Code change snippets:
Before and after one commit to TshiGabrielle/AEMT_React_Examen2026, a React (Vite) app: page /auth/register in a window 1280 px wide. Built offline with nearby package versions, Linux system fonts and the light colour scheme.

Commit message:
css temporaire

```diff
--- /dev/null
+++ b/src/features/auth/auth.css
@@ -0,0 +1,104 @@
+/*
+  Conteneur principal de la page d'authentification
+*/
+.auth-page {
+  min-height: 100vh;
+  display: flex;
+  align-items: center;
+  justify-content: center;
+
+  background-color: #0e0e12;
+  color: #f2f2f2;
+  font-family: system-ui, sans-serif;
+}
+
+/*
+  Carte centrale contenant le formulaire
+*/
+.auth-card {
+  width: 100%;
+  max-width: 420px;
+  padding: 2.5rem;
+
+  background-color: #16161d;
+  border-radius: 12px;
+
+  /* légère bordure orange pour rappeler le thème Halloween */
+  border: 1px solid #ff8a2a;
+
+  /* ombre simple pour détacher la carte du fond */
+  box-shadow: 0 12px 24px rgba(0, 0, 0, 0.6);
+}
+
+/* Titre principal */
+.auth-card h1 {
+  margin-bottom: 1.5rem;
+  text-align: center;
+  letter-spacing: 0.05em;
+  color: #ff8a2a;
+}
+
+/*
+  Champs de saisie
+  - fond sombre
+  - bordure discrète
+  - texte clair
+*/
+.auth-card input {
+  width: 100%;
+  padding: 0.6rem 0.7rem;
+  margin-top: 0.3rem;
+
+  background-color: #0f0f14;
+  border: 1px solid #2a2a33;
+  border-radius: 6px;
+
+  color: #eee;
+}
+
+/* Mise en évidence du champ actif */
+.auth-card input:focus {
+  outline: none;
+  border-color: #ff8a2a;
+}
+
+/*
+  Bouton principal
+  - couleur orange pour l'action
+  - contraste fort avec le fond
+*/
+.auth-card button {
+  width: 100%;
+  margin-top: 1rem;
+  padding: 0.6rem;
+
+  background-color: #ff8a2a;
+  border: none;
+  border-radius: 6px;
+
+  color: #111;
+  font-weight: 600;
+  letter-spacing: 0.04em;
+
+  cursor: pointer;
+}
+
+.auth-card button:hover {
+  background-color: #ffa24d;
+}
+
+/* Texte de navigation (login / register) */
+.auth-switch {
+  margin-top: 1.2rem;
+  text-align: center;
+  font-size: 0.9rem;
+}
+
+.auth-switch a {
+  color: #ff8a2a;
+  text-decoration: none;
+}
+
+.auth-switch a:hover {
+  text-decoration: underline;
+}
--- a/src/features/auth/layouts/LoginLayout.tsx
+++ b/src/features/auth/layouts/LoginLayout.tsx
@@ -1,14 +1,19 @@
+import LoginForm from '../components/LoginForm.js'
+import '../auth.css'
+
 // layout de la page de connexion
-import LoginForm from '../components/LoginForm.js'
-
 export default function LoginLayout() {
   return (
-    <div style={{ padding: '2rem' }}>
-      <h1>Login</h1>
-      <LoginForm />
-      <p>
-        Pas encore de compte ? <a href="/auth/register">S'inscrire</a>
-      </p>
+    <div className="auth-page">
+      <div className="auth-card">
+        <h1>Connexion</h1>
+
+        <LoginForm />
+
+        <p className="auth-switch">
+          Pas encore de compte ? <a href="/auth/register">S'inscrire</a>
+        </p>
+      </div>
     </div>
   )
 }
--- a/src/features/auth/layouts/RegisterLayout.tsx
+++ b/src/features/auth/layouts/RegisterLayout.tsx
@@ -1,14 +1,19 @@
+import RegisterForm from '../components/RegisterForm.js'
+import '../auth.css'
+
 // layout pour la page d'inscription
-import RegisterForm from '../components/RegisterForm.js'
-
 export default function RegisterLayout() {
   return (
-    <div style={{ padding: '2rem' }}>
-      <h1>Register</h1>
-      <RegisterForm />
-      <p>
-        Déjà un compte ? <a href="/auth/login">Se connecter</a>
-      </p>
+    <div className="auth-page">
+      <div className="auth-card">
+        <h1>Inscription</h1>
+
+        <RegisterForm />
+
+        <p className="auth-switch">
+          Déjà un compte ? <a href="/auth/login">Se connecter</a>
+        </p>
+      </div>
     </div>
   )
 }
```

• [THE PROBLEM]: Your reply must be the entries above, returned word for word.

• [ANSWER TO THIS PROBLEM]:
Before and after one commit to TshiGabrielle/AEMT_React_Examen2026, a React (Vite) app: page /auth/register in a window 1280 px wide. Built offline with nearby package versions, Linux system fonts and the light colour scheme.

Commit message:
css temporaire

```diff
--- /dev/null
+++ b/src/features/auth/auth.css
@@ -0,0 +1,104 @@
+/*
+  Conteneur principal de la page d'authentification
+*/
+.auth-page {
+  min-height: 100vh;
+  display: flex;
+  align-items: center;
+  justify-content: center;
+
+  background-color: #0e0e12;
+  color: #f2f2f2;
+  font-family: system-ui, sans-serif;
+}
+
+/*
+  Carte centrale contenant le formulaire
+*/
+.auth-card {
+  width: 100%;
+  max-width: 420px;
+  padding: 2.5rem;
+
+  background-color: #16161d;
+  border-radius: 12px;
+
+  /* légère bordure orange pour rappeler le thème Halloween */
+  border: 1px solid #ff8a2a;
+
+  /* ombre simple pour détacher la carte du fond */
+  box-shadow: 0 12px 24px rgba(0, 0, 0, 0.6);
+}
+
+/* Titre principal */
+.auth-card h1 {
+  margin-bottom: 1.5rem;
+  text-align: center;
+  letter-spacing: 0.05em;
+  color: #ff8a2a;
+}
+
+/*
+  Champs de saisie
+  - fond sombre
+  - bordure discrète
+  - texte clair
+*/
+.auth-card input {
+  width: 100%;
+  padding: 0.6rem 0.7rem;
+  margin-top: 0.3rem;
+
+  background-color: #0f0f14;
+  border: 1px solid #2a2a33;
+  border-radius: 6px;
+
+  color: #eee;
+}
+
+/* Mise en évidence du champ actif */
+.auth-card input:focus {
+  outline: none;
+  border-color: #ff8a2a;
+}
+
+/*
+  Bouton principal
+  - couleur orange pour l'action
+  - contraste fort avec le fond
+*/
+.auth-card button {
+  width: 100%;
+  margin-top: 1rem;
+  padding: 0.6rem;
+
+  background-color: #ff8a2a;
+  border: none;
+  border-radius: 6px;
+
+  color: #111;
+  font-weight: 600;
+  letter-spacing: 0.04em;
+
+  cursor: pointer;
+}
+
+.auth-card button:hover {
+  background-color: #ffa24d;
+}
+
+/* Texte de navigation (login / register) */
+.auth-switch {
+  margin-top: 1.2rem;
+  text-align: center;
+  font-size: 0.9rem;
+}
+
+.auth-switch a {
+  color: #ff8a2a;
+  text-decoration: none;
+}
+
+.auth-switch a:hover {
+  text-decoration: underline;
+}
--- a/src/features/auth/layouts/LoginLayout.tsx
+++ b/src/features/auth/layouts/LoginLayout.tsx
@@ -1,14 +1,19 @@
+import LoginForm from '../components/LoginForm.js'
+import '../auth.css'
+
 // layout de la page de connexion
-import LoginForm from '../components/LoginForm.js'
-
 export default function LoginLayout() {
   return (
-    <div style={{ padding: '2rem' }}>
-      <h1>Login</h1>
-      <LoginForm />
-      <p>
-        Pas encore de compte ? <a href="/auth/register">S'inscrire</a>
-      </p>
+    <div className="auth-page">
+      <div className="auth-card">
+        <h1>Connexion</h1>
+
+        <LoginForm />
+
+        <p className="auth-switch">
+          Pas encore de compte ? <a href="/auth/register">S'inscrire</a>
+        </p>
+      </div>
     </div>
   )
 }
--- a/src/features/auth/layouts/RegisterLayout.tsx
+++ b/src/features/auth/layouts/RegisterLayout.tsx
@@ -1,14 +1,19 @@
+import RegisterForm from '../components/RegisterForm.js'
+import '../auth.css'
+
 // layout pour la page d'inscription
-import RegisterForm from '../components/RegisterForm.js'
-
 export default function RegisterLayout() {
   return (
-    <div style={{ padding: '2rem' }}>
-      <h1>Register</h1>
-      <RegisterForm />
-      <p>
-        Déjà un compte ? <a href="/auth/login">Se connecter</a>
-      </p>
+    <div className="auth-page">
+      <div className="auth-card">
+        <h1>Inscription</h1>
+
+        <RegisterForm />
+
+        <p className="auth-switch">
+          Déjà un compte ? <a href="/auth/login">Se connecter</a>
+        </p>
+      </div>
     </div>
   )
 }
```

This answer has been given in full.